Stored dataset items
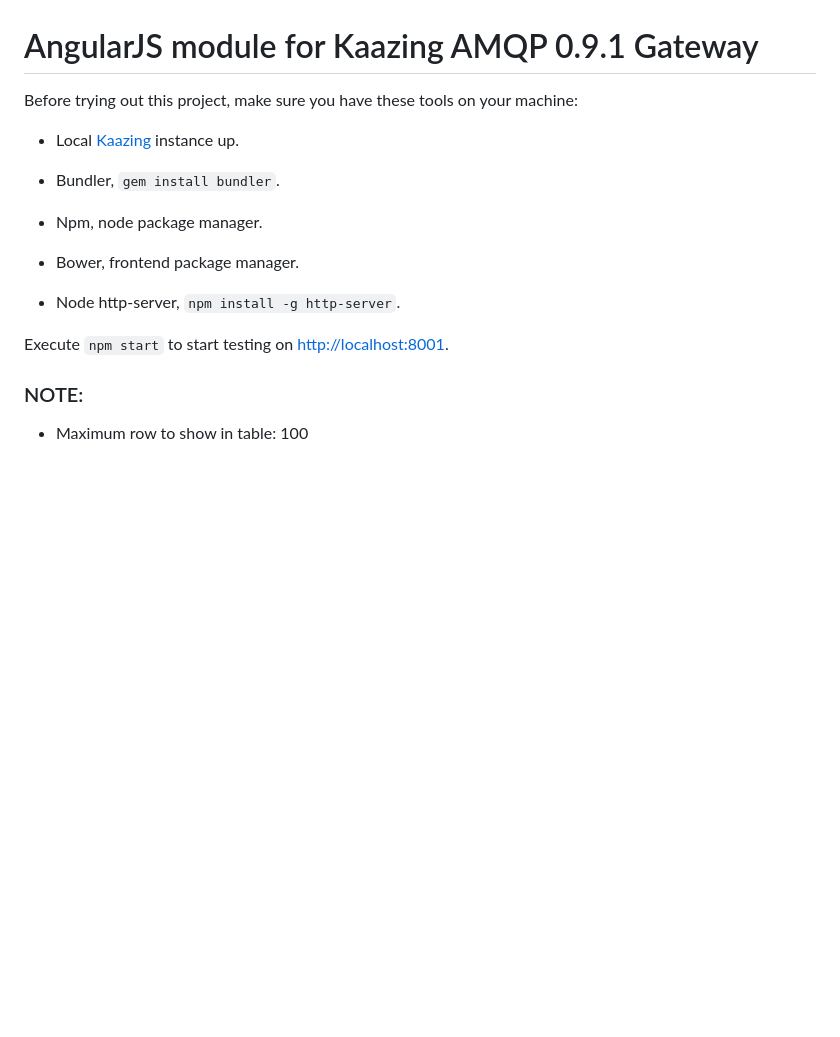
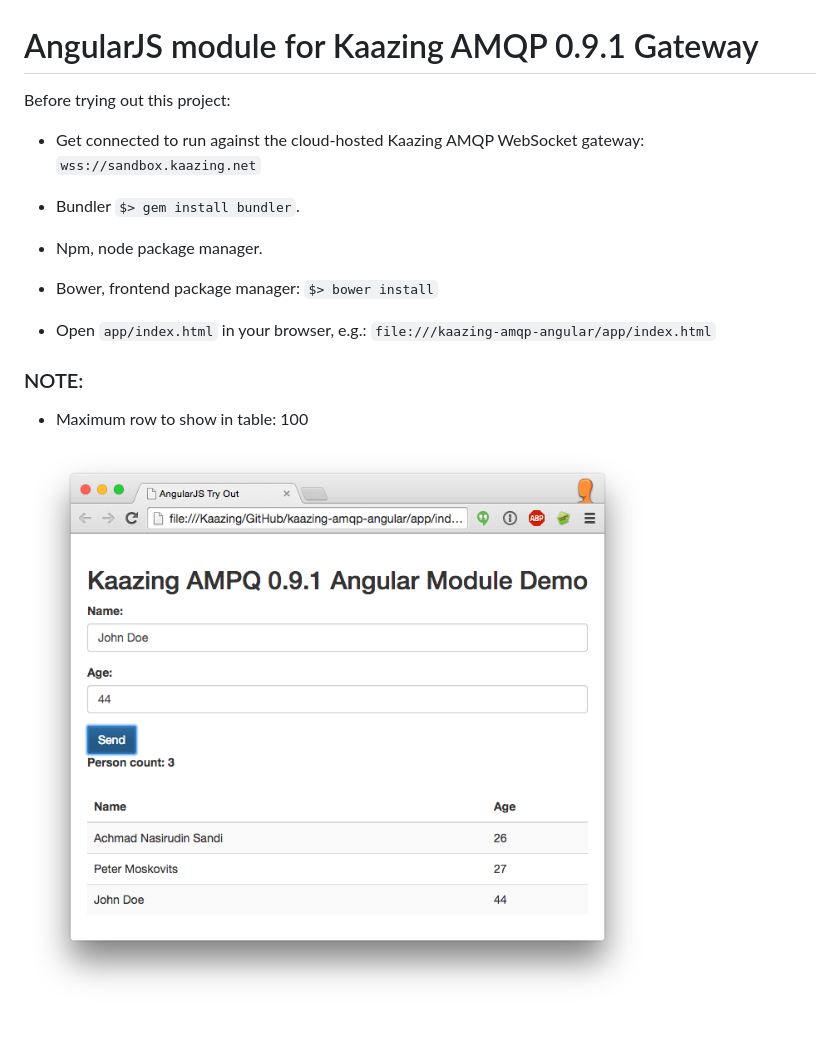
Before and after one commit to achmadns/kaazing-amqp-angular, a Markdown page: README.md, the part around the change. GitHub-like rendering; pictures changed too: kaazing-amqp-angular.png (added); blank space fills up the shorter version.

Commit message:
Switched to cloud-hosted Kaazing AMQP WebSocket server
Instead of using a locally installed Kaazing gateway, now the app uses
wss://sandbox.kaazing.net.
Minor changes to the README.md file, e.g.: eliminated hard requirement
on node http server.

```diff
--- a/README.md
+++ b/README.md
@@ -1,20 +1,22 @@
 # AngularJS module for Kaazing AMQP 0.9.1 Gateway
 
-Before trying out this project, make sure you have these tools on your machine:
+Before trying out this project:
 
-- Local [Kaazing](http://kaazing.org) instance up.
+- Get connected to run against the cloud-hosted Kaazing AMQP WebSocket gateway: `wss://sandbox.kaazing.net`
 
-- Bundler, `gem install bundler`.
+- Bundler
+`$> gem install bundler`.
 
 - Npm, node package manager.
 
-- Bower, frontend package manager.
+- Bower, frontend package manager:
+`$> bower install`
 
-- Node http-server, `npm install -g http-server`.
-
-
-Execute `npm start` to start testing on [http://localhost:8001](http://localhost:8001).
+- Open `app/index.html` in your browser, e.g.:
+ `file:///kaazing-amqp-angular/app/index.html`
 
 ### NOTE:
 
 - Maximum row to show in table: 100
+
+![Kaazing AMQP Angular Demo Screenshot](/kaazing-amqp-angular.png "Kaazing AMQP Angular Demo")
```
Also changed, not shown: 1 other file.
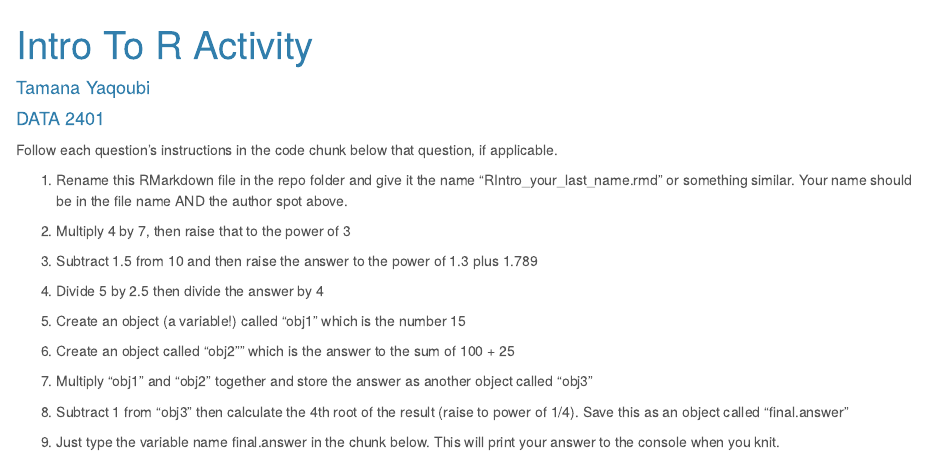
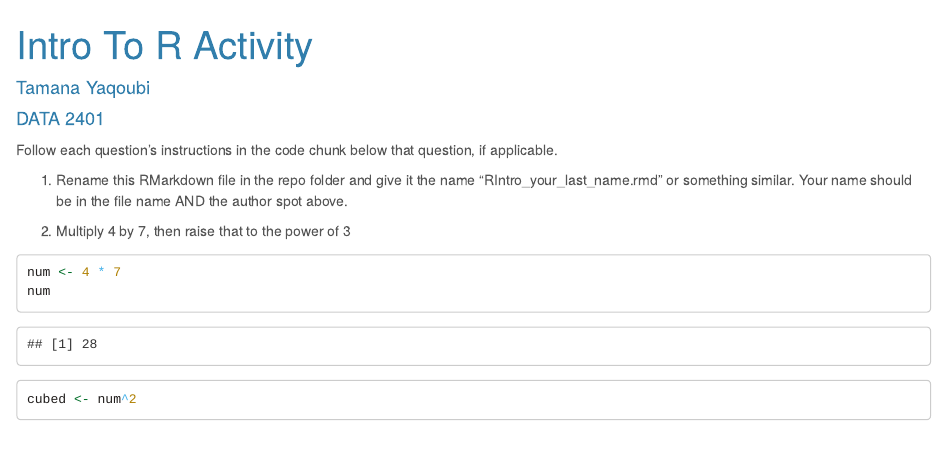
Before and after one commit to Data2401/day-4-intro-to-r-Tamyaq, an R Markdown document (RIntro_your_Yaqoubi.rmd.rmd): the page in a window 1100 px wide, from its top. Rendered offline with R 4.5, knitr and Pandoc, with nearby package versions.

Commit message:
Completed #2

````diff
--- a/RIntro_your_Yaqoubi.rmd.rmd
+++ b/RIntro_your_Yaqoubi.rmd.rmd
@@ -21,7 +21,9 @@ Follow each question's instructions in the code chunk below that question, if ap
 
 
 ```{r}
-
+num <- 4 * 7
+num
+cubed <- num^2
 ```
 
 3. Subtract 1.5 from 10 and then raise the answer to the power of 1.3 plus 1.789
````
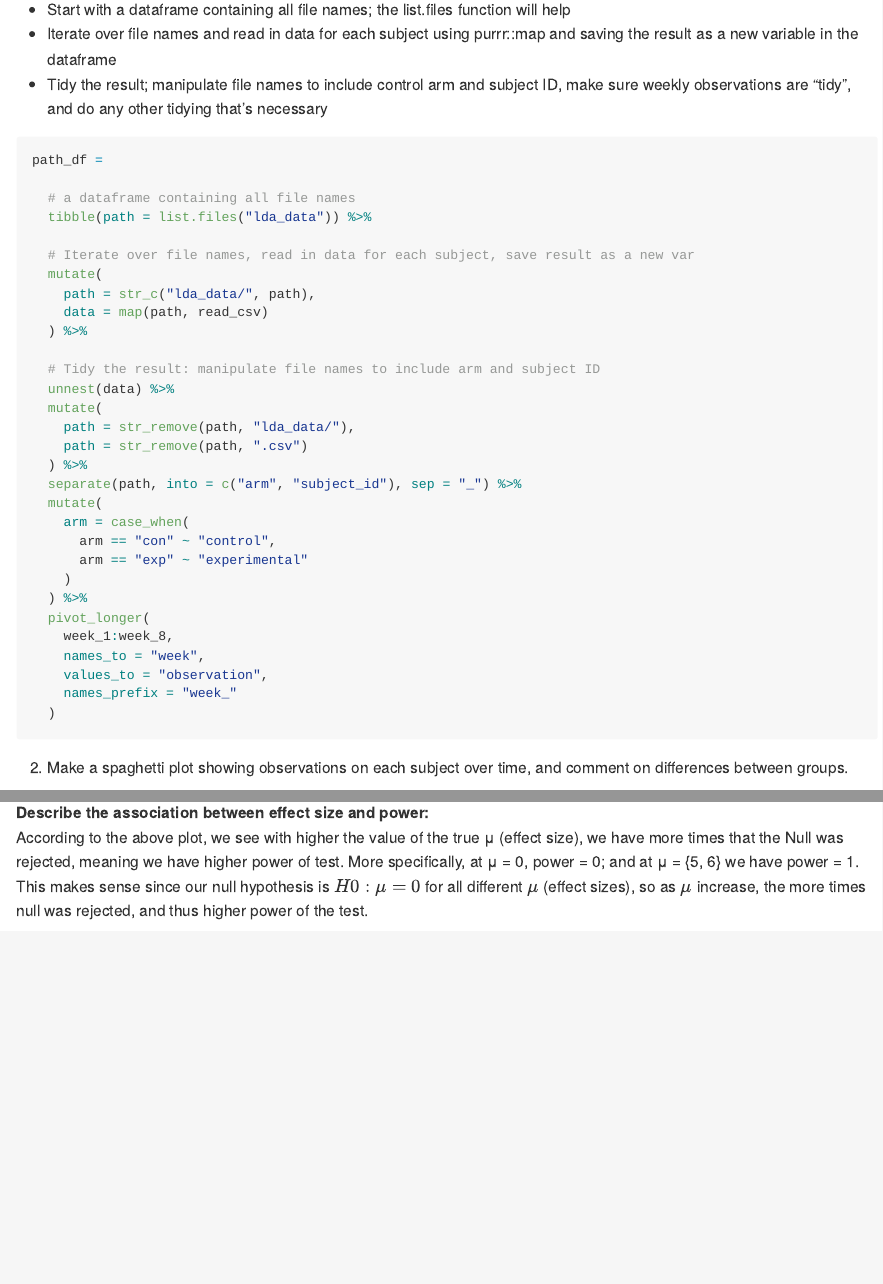
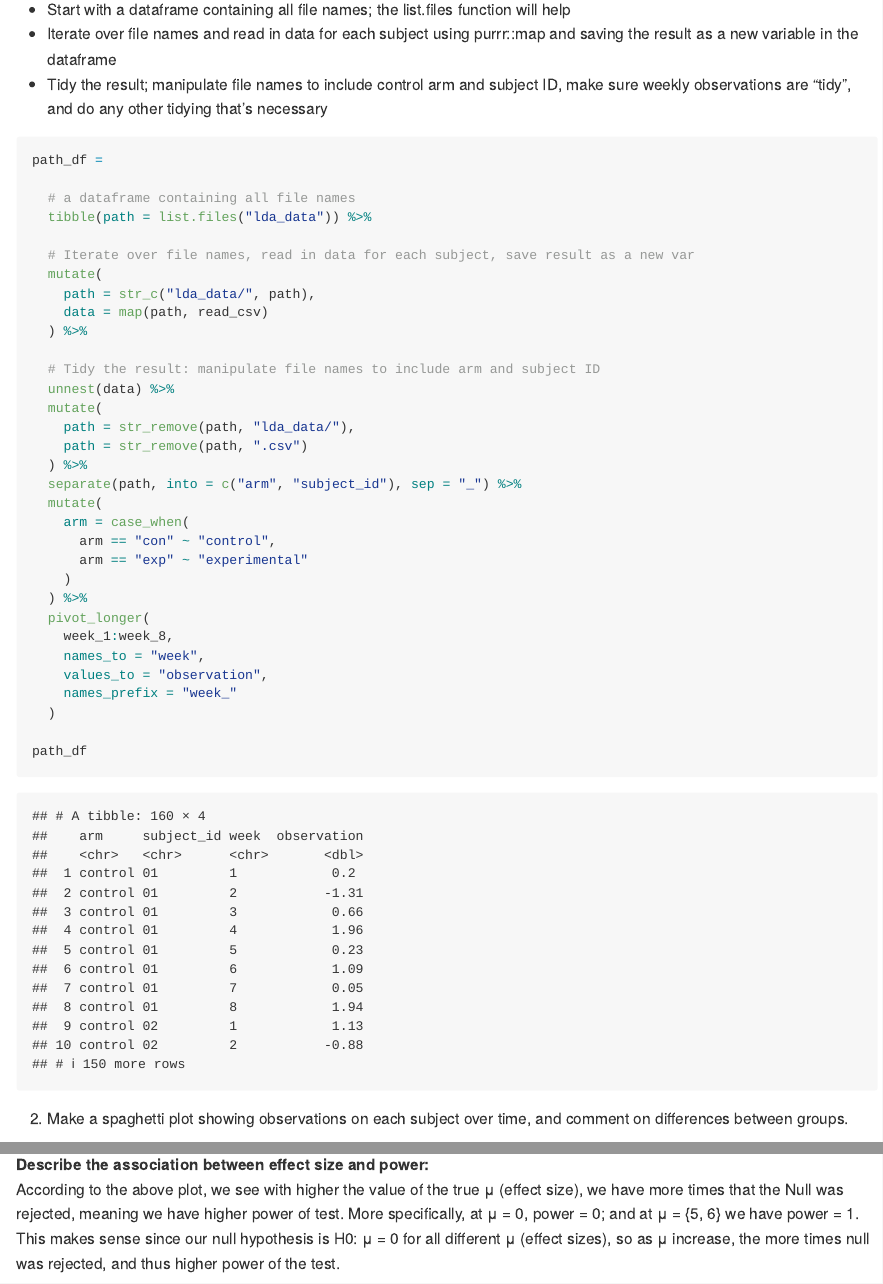
Before and after one commit to iriswangziyi/p8105_hw5_zw2716, an R Markdown document (p8105_hw5_zw2716.Rmd): the page in a window 1100 px wide, from 2060 px down, and a second part further down, joined at a grey line. Rendered offline with R 4.5, knitr and Pandoc, with nearby package versions; some code elsewhere in the file could not run offline.

Commit message:
Fixing .md for better readablility

````diff
--- a/p8105_hw5_zw2716.Rmd
+++ b/p8105_hw5_zw2716.Rmd
@@ -132,6 +132,7 @@ path_df =
     names_prefix = "week_"
   )
 
+path_df
 ```
 
 2. Make a spaghetti plot showing observations on each subject over time, and comment on differences between groups.
@@ -242,7 +243,7 @@ sim_results %>%
 ```
 
 **Describe the association between effect size and power:**
-According to the above plot, we see with higher the value of the true μ (effect size), we have more times that the Null was rejected, meaning we have higher power of test. More specifically, at μ = 0, power = 0; and at μ = {5, 6} we have power = 1. This makes sense since our null hypothesis is $H0: \mu = 0$ for all different $\mu$ (effect sizes), so as $\mu$ increase, the more times null was rejected, and thus higher power of the test.
+According to the above plot, we see with higher the value of the true μ (effect size), we have more times that the Null was rejected, meaning we have higher power of test. More specifically, at μ = 0, power = 0; and at μ = {5, 6} we have power = 1. This makes sense since our null hypothesis is H0: μ = 0 for all different μ (effect sizes), so as μ increase, the more times null was rejected, and thus higher power of the test.
 
 - Make a plot showing the average estimate of μ̂  on the y axis and the true value of μ on the x axis. Make a second plot (or overlay on the first) the average estimate of μ̂  only in samples for which the null was rejected on the y axis and the true value of μ on the x axis.
 
````
Also changed, not shown: p8105_hw5_zw2716.md, p8105_hw5_zw2716.Rmd (2 more changed lines).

WORK REQUIRED – Exact repeats of the lines from the first one in the data through the line containing "Instead of using" make up the answer. Pictures do not.

TASK ANSWER –
Before and after one commit to achmadns/kaazing-amqp-angular, a Markdown page: README.md, the part around the change. GitHub-like rendering; pictures changed too: kaazing-amqp-angular.png (added); blank space fills up the shorter version.

Commit message:
Switched to cloud-hosted Kaazing AMQP WebSocket server
Instead of using a locally installed Kaazing gateway, now the app uses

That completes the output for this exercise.